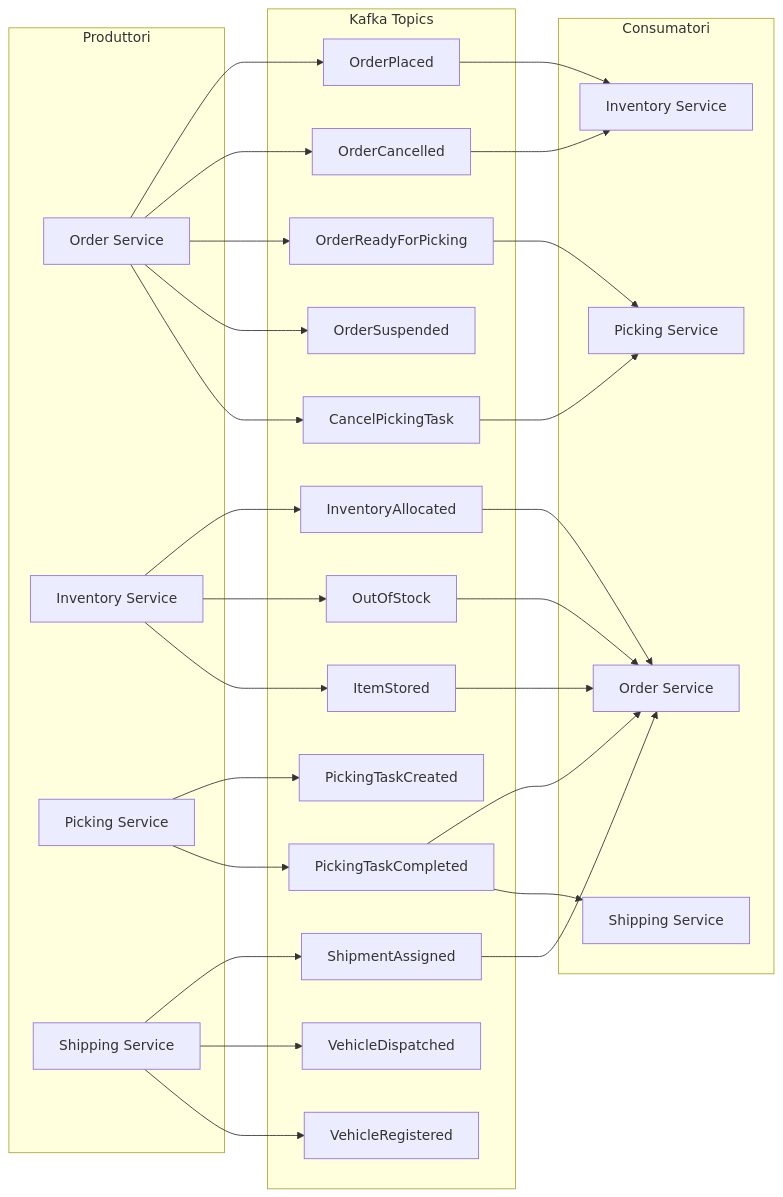
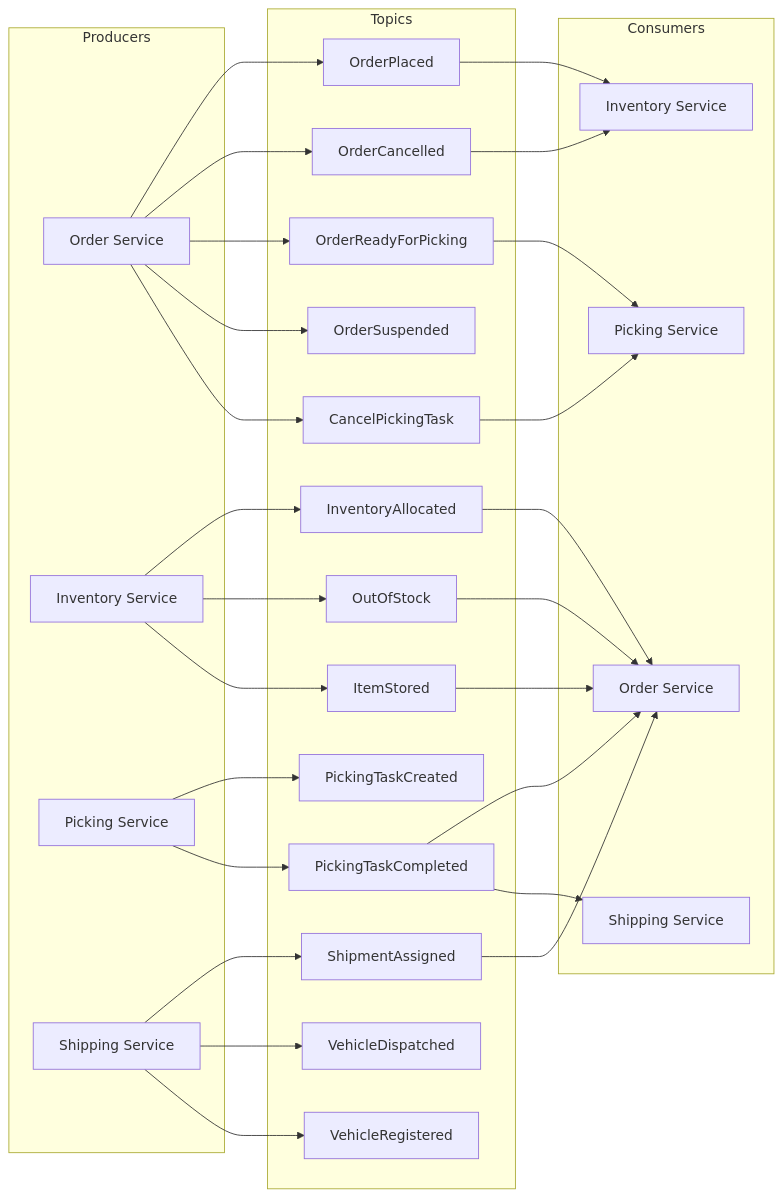
Before and after one commit to matteoventuri7/WHS: the fifth of 11 diagrams in docs/software-architecture-report.md, drawn with Mermaid. The commit also changed other lines of this file and 153 other files, not shown here.

Commit message:
Add coverage report files Edit architectural report

````diff
--- a/docs/software-architecture-report.md
+++ b/docs/software-architecture-report.md
@@ -783,57 +582,57 @@
 ```mermaid
 graph LR
-    subgraph Producers["Produttori"]
+    subgraph Producers
         ORD_P[Order Service]
         INV_P[Inventory Service]
         PICK_P[Picking Service]
         SHIP_P[Shipping Service]
     end
 
-    subgraph Topics["Kafka Topics"]
+    subgraph Topics
         OP[OrderPlaced]
         OC[OrderCancelled]
         ORP[OrderReadyForPicking]
         OS[OrderSuspended]
         IA[InventoryAllocated]
         OOS[OutOfStock]
         IS[ItemStored]
         PTC[PickingTaskCreated]
         PTCO[PickingTaskCompleted]
         CPT[CancelPickingTask]
         SA[ShipmentAssigned]
         VD[VehicleDispatched]
         VR[VehicleRegistered]
     end
 
-    subgraph Consumers["Consumatori"]
+    subgraph Consumers
         ORD_C[Order Service]
         INV_C[Inventory Service]
         PICK_C[Picking Service]
         SHIP_C[Shipping Service]
     end
 
     ORD_P --> OP
     ORD_P --> OC
     ORD_P --> ORP
     ORD_P --> OS
     ORD_P --> CPT
     INV_P --> IA
     INV_P --> OOS
     INV_P --> IS
     PICK_P --> PTC
     PICK_P --> PTCO
     SHIP_P --> SA
     SHIP_P --> VD
     SHIP_P --> VR
 
     OP --> INV_C
     OC --> INV_C
     IA --> ORD_C
     OOS --> ORD_C
     IS --> ORD_C
     PTCO --> ORD_C
     SA --> ORD_C
     ORP --> PICK_C
     CPT --> PICK_C
     PTCO --> SHIP_C
 ```
````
--------------------------------------------------
» **Exercise aim**
Look through the entries above; copy every line holding the string "Producers".

» **Response below**
-    subgraph Producers["Produttori"]
+    subgraph Producers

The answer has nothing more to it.